Galaxy Watch’s Bioelectric Impedance Analysis sensor is about precision
An important feature of Samsung Galaxy Watch4 and Galaxy Watch5 is Bioelectric Impedance Analysis (BIA), which sends a weak current to determine the level of body fat, water, and lean mass a person has. How accurate can it be on a wrist-worn device? A joint research team from Louisiana State University, Pennington Biomedical Research Centre and the University of Hawaii Cancer Centre performed a study to assess the accuracy of the data from smartwatches.
The study published by the American Journal of Clinical Nutrition (AJCN) shows that Samsung Galaxy Watch could contribute to preventing or reducing obesity in its users. The study also found that Galaxy Watch devices were accurate in measuring body composition, with a precision comparable to laboratory results. It also highlights the promise wearables present in helping prevent or reduce obesity, a condition that is responsible for approximately 60 per cent of cardiovascular disease deaths.
The results demonstrated that Galaxy Watch’s BIA measurement had between a 97-98 per cent correlation with the two reference devices on fat-free mass, fat mass, skeletal muscle mass, basal metabolic rate, and total body water.

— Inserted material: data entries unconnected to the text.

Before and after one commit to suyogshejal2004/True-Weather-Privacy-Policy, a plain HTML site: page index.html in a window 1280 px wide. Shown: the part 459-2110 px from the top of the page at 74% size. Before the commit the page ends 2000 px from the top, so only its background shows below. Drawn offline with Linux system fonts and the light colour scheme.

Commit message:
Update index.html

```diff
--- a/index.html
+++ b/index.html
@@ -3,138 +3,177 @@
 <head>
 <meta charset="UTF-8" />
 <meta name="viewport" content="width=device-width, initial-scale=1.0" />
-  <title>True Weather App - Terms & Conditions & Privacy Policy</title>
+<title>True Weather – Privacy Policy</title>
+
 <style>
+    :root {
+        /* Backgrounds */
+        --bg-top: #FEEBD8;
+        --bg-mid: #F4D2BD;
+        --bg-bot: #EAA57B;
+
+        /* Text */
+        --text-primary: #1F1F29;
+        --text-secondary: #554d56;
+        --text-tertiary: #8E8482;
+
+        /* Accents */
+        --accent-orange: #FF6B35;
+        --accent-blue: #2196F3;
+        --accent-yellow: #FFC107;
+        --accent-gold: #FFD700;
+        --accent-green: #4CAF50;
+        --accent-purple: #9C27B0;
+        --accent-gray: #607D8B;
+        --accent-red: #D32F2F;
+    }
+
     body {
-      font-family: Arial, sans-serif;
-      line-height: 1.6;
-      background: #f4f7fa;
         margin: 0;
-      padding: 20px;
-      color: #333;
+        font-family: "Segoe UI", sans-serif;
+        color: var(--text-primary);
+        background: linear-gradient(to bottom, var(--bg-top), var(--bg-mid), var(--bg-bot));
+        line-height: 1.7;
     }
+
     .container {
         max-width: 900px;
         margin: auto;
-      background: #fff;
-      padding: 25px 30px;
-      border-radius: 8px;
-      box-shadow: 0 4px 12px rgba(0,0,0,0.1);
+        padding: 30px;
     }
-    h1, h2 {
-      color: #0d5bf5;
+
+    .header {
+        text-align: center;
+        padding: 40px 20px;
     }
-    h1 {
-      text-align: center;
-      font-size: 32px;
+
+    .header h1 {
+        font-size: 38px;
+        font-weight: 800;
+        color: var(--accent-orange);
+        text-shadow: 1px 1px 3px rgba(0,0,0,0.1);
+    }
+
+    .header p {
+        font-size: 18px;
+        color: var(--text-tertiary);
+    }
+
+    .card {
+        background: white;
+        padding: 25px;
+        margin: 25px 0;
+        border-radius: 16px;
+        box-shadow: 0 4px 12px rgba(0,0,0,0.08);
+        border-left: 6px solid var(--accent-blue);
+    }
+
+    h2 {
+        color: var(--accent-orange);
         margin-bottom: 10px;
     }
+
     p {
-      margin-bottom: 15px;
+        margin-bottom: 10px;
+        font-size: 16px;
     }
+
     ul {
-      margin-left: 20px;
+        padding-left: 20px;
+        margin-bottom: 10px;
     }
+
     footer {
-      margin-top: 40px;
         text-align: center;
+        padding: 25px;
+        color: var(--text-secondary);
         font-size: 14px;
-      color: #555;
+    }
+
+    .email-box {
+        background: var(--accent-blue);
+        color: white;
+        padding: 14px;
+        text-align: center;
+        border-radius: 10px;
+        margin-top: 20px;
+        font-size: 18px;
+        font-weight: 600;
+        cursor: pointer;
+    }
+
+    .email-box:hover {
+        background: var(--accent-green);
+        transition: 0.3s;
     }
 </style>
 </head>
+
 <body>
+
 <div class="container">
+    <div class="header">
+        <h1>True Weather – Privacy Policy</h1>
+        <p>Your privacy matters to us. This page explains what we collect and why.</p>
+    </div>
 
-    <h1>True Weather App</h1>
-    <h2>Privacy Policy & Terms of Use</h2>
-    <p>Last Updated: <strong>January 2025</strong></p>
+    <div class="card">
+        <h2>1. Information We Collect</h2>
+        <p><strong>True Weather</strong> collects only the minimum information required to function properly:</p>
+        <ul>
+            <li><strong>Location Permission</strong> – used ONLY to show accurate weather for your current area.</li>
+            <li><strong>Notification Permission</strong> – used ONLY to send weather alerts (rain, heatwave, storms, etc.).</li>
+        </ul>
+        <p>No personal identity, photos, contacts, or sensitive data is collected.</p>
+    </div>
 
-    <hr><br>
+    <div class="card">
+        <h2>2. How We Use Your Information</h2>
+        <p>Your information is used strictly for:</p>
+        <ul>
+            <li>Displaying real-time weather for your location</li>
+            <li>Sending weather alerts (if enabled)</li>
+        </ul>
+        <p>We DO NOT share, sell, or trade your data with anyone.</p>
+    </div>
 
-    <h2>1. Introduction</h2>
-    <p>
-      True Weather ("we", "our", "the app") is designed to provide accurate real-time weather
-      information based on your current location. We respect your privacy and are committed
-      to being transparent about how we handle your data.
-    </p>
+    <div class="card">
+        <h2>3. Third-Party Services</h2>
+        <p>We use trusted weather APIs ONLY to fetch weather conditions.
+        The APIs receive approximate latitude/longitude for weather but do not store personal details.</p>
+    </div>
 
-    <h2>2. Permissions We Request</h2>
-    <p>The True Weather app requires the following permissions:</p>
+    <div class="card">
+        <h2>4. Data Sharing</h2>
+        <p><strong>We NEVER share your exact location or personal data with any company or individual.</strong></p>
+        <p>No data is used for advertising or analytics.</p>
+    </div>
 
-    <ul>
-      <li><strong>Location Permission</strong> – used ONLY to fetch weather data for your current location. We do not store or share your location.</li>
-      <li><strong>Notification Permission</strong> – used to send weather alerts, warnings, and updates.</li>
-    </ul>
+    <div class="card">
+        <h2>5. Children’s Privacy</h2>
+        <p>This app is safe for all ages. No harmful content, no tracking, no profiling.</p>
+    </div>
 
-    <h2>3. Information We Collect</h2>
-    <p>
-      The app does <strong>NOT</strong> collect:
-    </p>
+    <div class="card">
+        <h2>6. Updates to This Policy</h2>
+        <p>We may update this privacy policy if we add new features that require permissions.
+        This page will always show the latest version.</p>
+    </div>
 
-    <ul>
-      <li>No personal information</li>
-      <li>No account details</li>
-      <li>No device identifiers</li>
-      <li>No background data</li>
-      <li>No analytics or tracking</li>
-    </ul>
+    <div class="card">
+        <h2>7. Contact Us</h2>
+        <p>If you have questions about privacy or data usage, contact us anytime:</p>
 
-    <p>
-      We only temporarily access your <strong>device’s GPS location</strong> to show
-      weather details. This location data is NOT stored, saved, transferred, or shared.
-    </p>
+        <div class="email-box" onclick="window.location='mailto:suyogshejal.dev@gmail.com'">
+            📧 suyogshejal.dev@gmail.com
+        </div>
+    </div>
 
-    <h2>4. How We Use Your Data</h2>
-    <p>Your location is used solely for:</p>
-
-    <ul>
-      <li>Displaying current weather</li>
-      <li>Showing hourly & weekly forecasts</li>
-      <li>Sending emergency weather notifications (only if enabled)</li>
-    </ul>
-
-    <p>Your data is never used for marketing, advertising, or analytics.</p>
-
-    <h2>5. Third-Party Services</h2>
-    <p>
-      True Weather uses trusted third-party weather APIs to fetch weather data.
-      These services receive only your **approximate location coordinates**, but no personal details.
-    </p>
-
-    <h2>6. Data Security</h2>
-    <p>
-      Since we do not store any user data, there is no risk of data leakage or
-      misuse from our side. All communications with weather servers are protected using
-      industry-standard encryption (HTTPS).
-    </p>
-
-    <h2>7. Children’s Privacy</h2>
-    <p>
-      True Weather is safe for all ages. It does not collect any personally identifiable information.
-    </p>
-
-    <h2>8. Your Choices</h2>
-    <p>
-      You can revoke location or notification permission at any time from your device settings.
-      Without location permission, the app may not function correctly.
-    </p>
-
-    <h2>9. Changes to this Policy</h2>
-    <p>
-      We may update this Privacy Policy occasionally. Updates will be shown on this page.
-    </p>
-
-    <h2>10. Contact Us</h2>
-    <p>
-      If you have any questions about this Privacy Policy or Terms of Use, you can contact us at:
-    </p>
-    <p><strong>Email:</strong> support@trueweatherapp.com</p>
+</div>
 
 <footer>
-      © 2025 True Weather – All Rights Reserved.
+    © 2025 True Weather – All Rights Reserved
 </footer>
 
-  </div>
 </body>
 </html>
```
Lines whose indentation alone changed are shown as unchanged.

Further, a randomisd control trial found that wearables decreased sedentary time by an average of 68 minutes, while a meta-analysis of the effects of wearable activity trackers showed an increase of more than 2,500 daily steps.